*** Opening Extracted entries ***

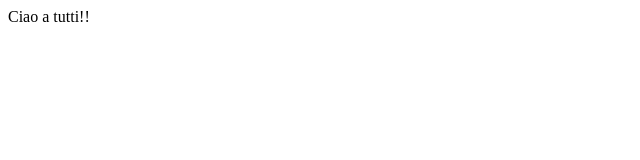
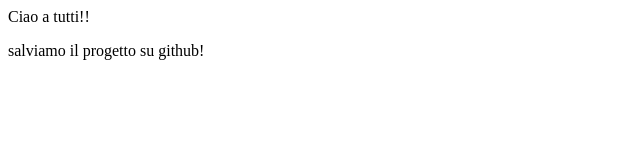
Before and after one commit to pilatiambra-cmd/pilatiambra-cmd.github.io, a plain HTML site: page index.html in a window 1280 px wide. Shown: the whole page, without its empty margins (0-640 px from the left). Drawn offline with Linux system fonts and the light colour scheme.

Commit message:
modifica p

```diff
--- a/index.html
+++ b/index.html
@@ -7,5 +7,6 @@
 </head>
 <body>
     Ciao a tutti!!
+    <p> salviamo il progetto su github!</p>
 </body>
 </html>
```
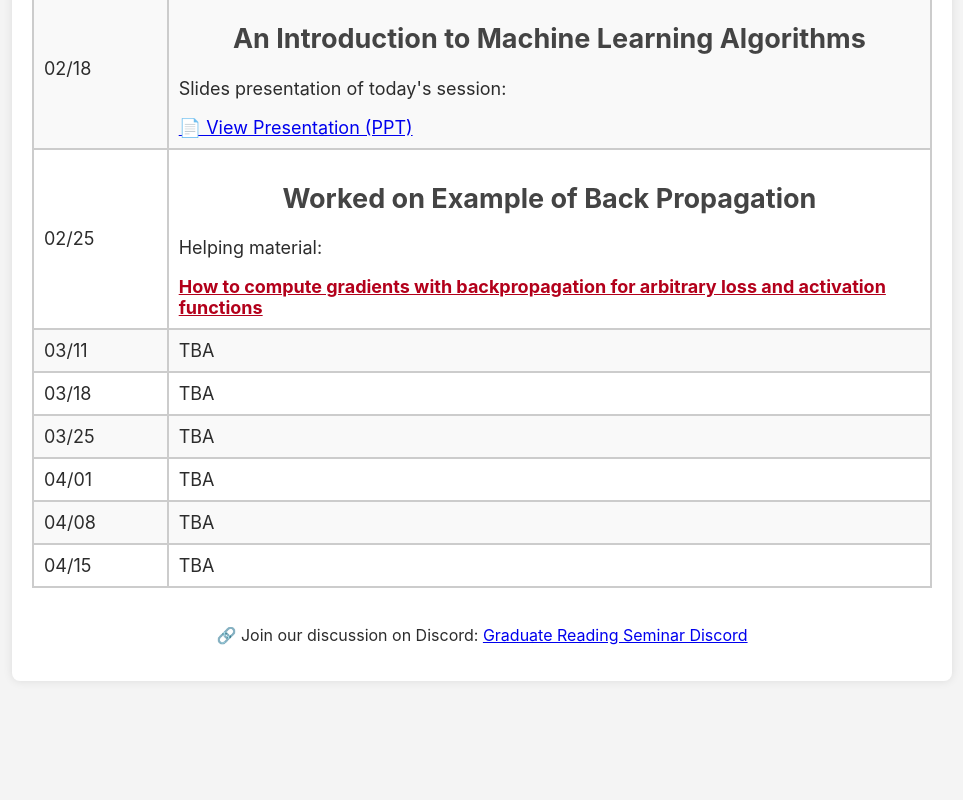
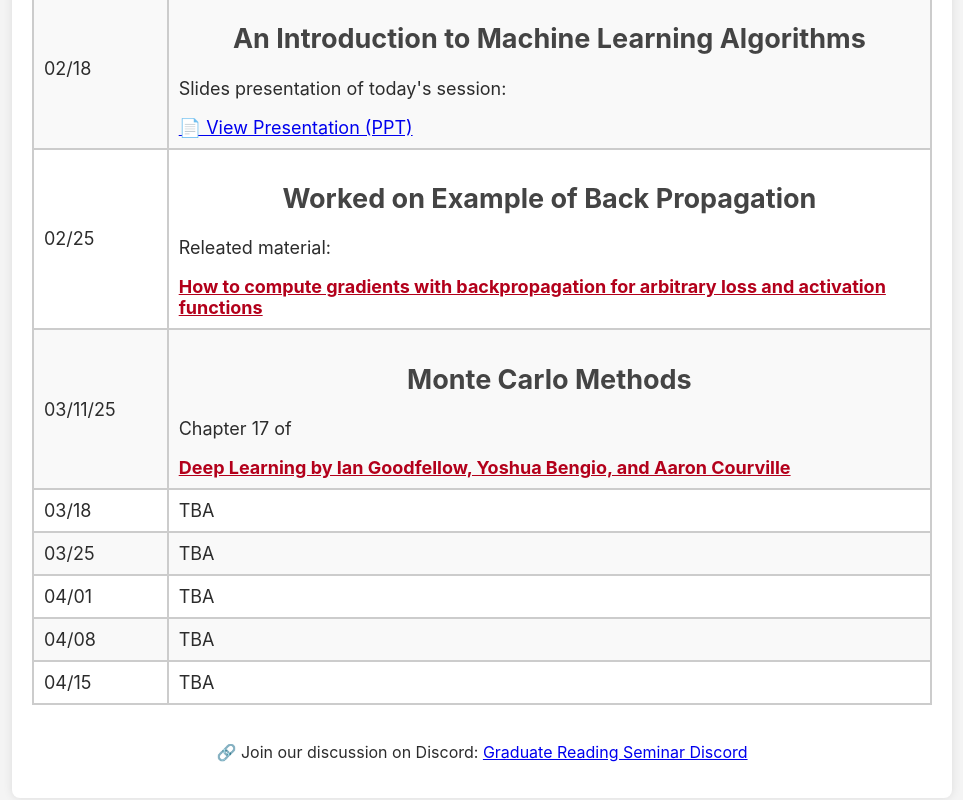
Before and after one commit to Mtalha086/graduate_reading_seminar, a plain HTML site: page index.html in a window 1280 px wide. Shown: the part 974-1774 px from the top of the page, without its empty margins (158-1121 px from the left). Before the commit the page ends 1695 px from the top, so only its background shows below. Drawn offline with Linux system fonts and the light colour scheme.

Commit message:
11 march

```diff
--- a/index.html
+++ b/index.html
@@ -141,15 +141,20 @@
                 <td>02/25</td>
                 <td>
 <h2>Worked on Example of Back Propagation</h2>
-<p>Helping material:</p>
+<p>Releated material:</p>
 <a href="https://sebastianraschka.com/faq/docs/backprop-arbitrary.html"_blank" style="color: #b3001b; font-weight: bold;">
          How to compute gradients with backpropagation for arbitrary loss and activation functions
 </a></td>
             </tr>
             <tr>
-                <td>03/11</td>
-                <td>TBA</td>
-            </tr>
+		    <td>03/11/25</td>
+		    <td>
+		    <h2>Monte Carlo Methods</h2>
+		    <p> Chapter 17 of</p>
+		    <a href="https://www.deeplearningbook.org/" target="_blank" style="color: #b3001b; font-weight: bold;">
+    Deep Learning by Ian Goodfellow, Yoshua Bengio, and Aaron Courville
+		    </a></td>
+	    </tr>
             <tr>
                 <td>03/18</td>
                 <td>TBA</td>
```
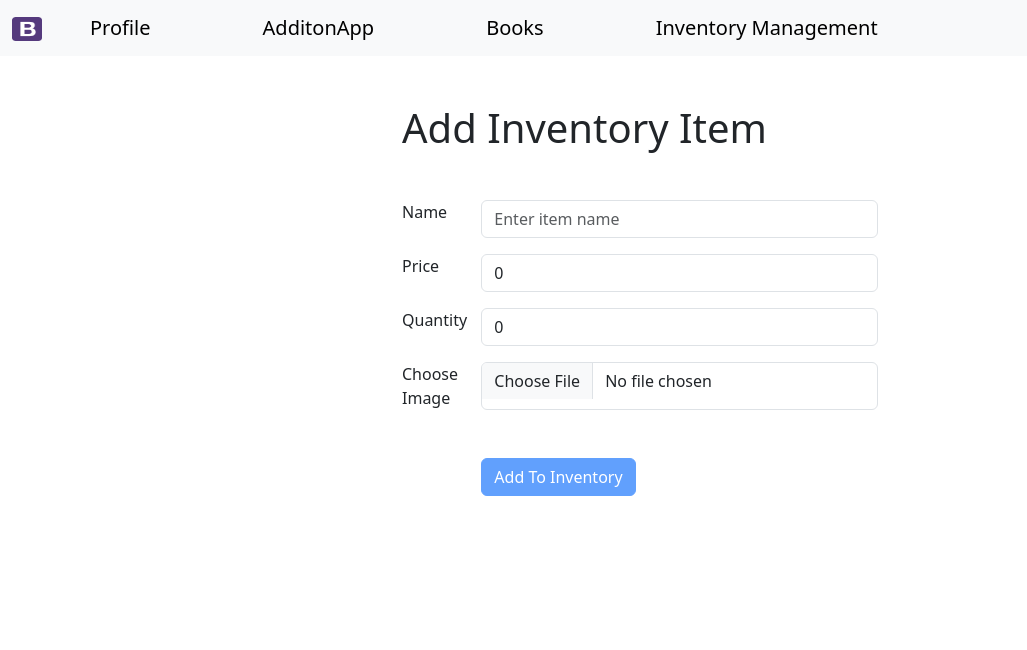
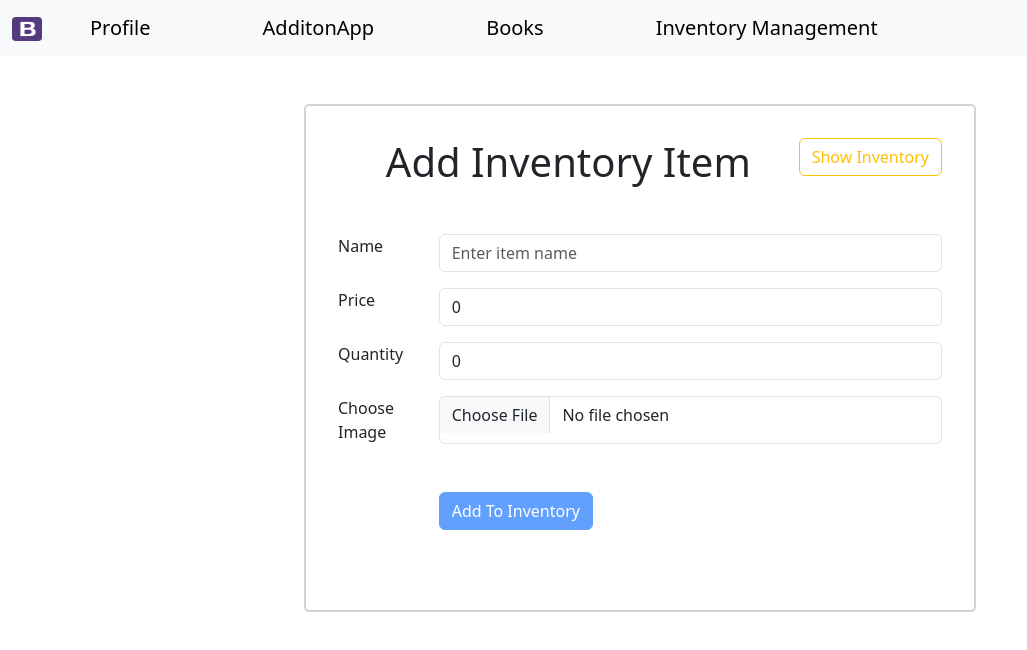
Before and after one commit to prashanthdeekonda/reactAddApp, a React (Create React App) app in the folder my-react-client-app/: page /reactAddApp/inventory/add-item in a window 1280 px wide. Shown: the top 650 px of the page, without its empty margins (0-1027 px from the left). Built offline with nearby package versions, Linux system fonts and the light colour scheme.

Commit message:
refactor add inventory

```diff
--- a/my-react-client-app/src/routes/add-inventory-item/add-inventory-item.component.jsx
+++ b/my-react-client-app/src/routes/add-inventory-item/add-inventory-item.component.jsx
@@ -1,5 +1,5 @@
 import { useState, useRef } from "react";
-import { useLocation, useNavigate } from "react-router-dom";
+import { useLocation, useNavigate, Link } from "react-router-dom";
 import axios from "axios";
 
 // React Notification
@@ -9,75 +9,39 @@ const AddInventoryItem = () => {
   const [itemName, setItemName] = useState("");
   const [price, setPrice] = useState(0);
   const [quantity, setquantity] = useState(0);
-  const [imageFile, setImageFile] = useState(null);
   const [imageUrl, setImageUrl] = useState("");
   const imageInputRef = useRef();
-
-  const [showImage, setShowImage] = useState("");
-
-  const [item, setItem] = useState({
-    itemName: "",
-    price: 0,
-    quantity: 0,
-  });
-
   const handleImageUpload = (e) => {
     const file = e.target.files[0];
-    // const file = {
-    //   file: e.target.files[0],
-    //   name: e.target.files[0].name,
-    // };
-    console.log("dd", file);
-    setImageFile(file);
-    console.log(e.target.files[0]);
 
-    // get secure url from our server
+    // get secure url from our aws s3 bucket server
     axios
       .get("http://localhost:5000/api/s3/s3Url")
       .then((response) => {
         const { data } = response;
-        console.log(data.url);
-
-        // post the image direclty to the s3 bucket
-
+        // post the image to the s3 bucket
         const headers = {
           "Content-Type": "multipart/form-data",
         };
         axios.put(data.url, file, { headers }).then((res) => {
-          console.log("inseted");
           const imageUrl = data.url.split("?")[0];
-          console.log("imagehrl", imageUrl);
-          setShowImage(imageUrl);
           setImageUrl(imageUrl);
         });
-
-        // await fetch(url, {
-        //   method: "PUT",
-        //   headers: {
-        //     "Content-Type": "multipart/form-data"
-        //   },
-        //   body: file
-        // })
       })
       .catch((err) => {
-        // setLoading(false);
-        // NotificationManager.error(
-        //   "Error getting data for Inventory collection",
-        //   "Error !"
-        // );
+        NotificationManager.error(
+          "Error uploading image into the s3 bucket",
+          "Error !"
+        );
       });
   };
-  let imagePreview;
-  // if (!!showImage) {
-  //   imagePreview = `<img src=${showImage} width="90" height="90" alt="previewUploadedImage" />`;
-  // }
-
-  if (!!showImage) {
-    imagePreview = (
+  let uploadedImagePreview;
+  if (!!imageUrl) {
+    uploadedImagePreview = (
       <div class="d-flex flex-row mb-5 text-start form-group">
         <span class="col-2">Preview Image</span>
         <img
-          src={showImage}
+          src={imageUrl}
           width="120"
           height="120"
           alt="previewUploadedImage"
@@ -85,56 +49,51 @@ const AddInventoryItem = () => {
       </div>
     );
   }
-  // const onItemChange = (e) => {
-
-  //   const  data = {
-  //       ...item,
-  //       [e.target.name]: e.target.value,
-  //     };
-  //   }
-  //   setItem(data);
-  //   console.log(item);
-  // };
-
-  const { state } = useLocation();
-  console.log("add inventory", state);
-
-  const navigate = useNavigate();
 
   const addInventoryItem = (e) => {
     e.preventDefault();
-    const obj = { itemName, price, quantity, imageUrl };
-    console.log(obj);
+    const payload = { itemName, price, quantity, imageUrl };
     axios
-      .post("http://localhost:5000/api/inventory", obj)
+      .post("http://localhost:5000/api/inventory", payload)
       .then((res) => {
         NotificationManager.success(
           "Inventory Item added succesfully!",
           " Add Item Successful!",
           2000
         );
-        imageInputRef.current.value = "";//Resets the file name of the file input - See #2
-        setImageFile(null);
+        //Resets the file name of the file input
+        imageInputRef.current.value = "";
         setItemName("");
         setPrice(0);
         setquantity(0);
-        setShowImage("")
       })
       .catch((err) => {
-        // setLoading(false);
         NotificationManager.error(
           "Error adding inventory item, please try again",
           "Error !"
         );
       });
-
-    // navigate("/inventory", { state: obj });
   };
 
   return (
     <div>
-      <div class="container mt-5" style={{ width: "500px" }}>
-        <h1>Add Inventory Item</h1>
+      <div
+        class="container mt-5"
+        style={{
+          width: "42rem",
+          padding: "2rem",
+          border: "2px solid lightgray",
+          borderRadius: "5px",
+        }}
+      >
+        <Link
+          to="/inventory"
+          class="btn btn-outline-warning float-right"
+          style={{ float: "right" }}
+        >
+          Show Inventory
+        </Link>
+        <h1 style={{ textAlign: "center" }}>Add Inventory Item</h1>
         <form noValidate>
           <div class="d-flex flex-row mb-3 text-start mt-5 form-group">
             <label class="col-2">Name</label>
@@ -193,12 +152,12 @@ const AddInventoryItem = () => {
               onChange={handleImageUpload}
             ></input>
           </div>
-          {imagePreview}
+          {uploadedImagePreview}
           <div class=" text-start d-flex offset-md-2 mb-5">
             <button
               type="button"
               class="btn btn-primary"
-              disabled={!showImage}
+              disabled={!imageUrl}
               onClick={addInventoryItem}
             >
               Add To Inventory
```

*** Closing Extracted entries ***

## Goal of the exercise
Gather up every line from the listing above in which the word "console" occurs.

## Reply
-    console.log("dd", file);
-    console.log(e.target.files[0]);
-        console.log(data.url);
-          console.log("inseted");
-          console.log("imagehrl", imageUrl);
-  //   console.log(item);
-  console.log("add inventory", state);
-    console.log(obj);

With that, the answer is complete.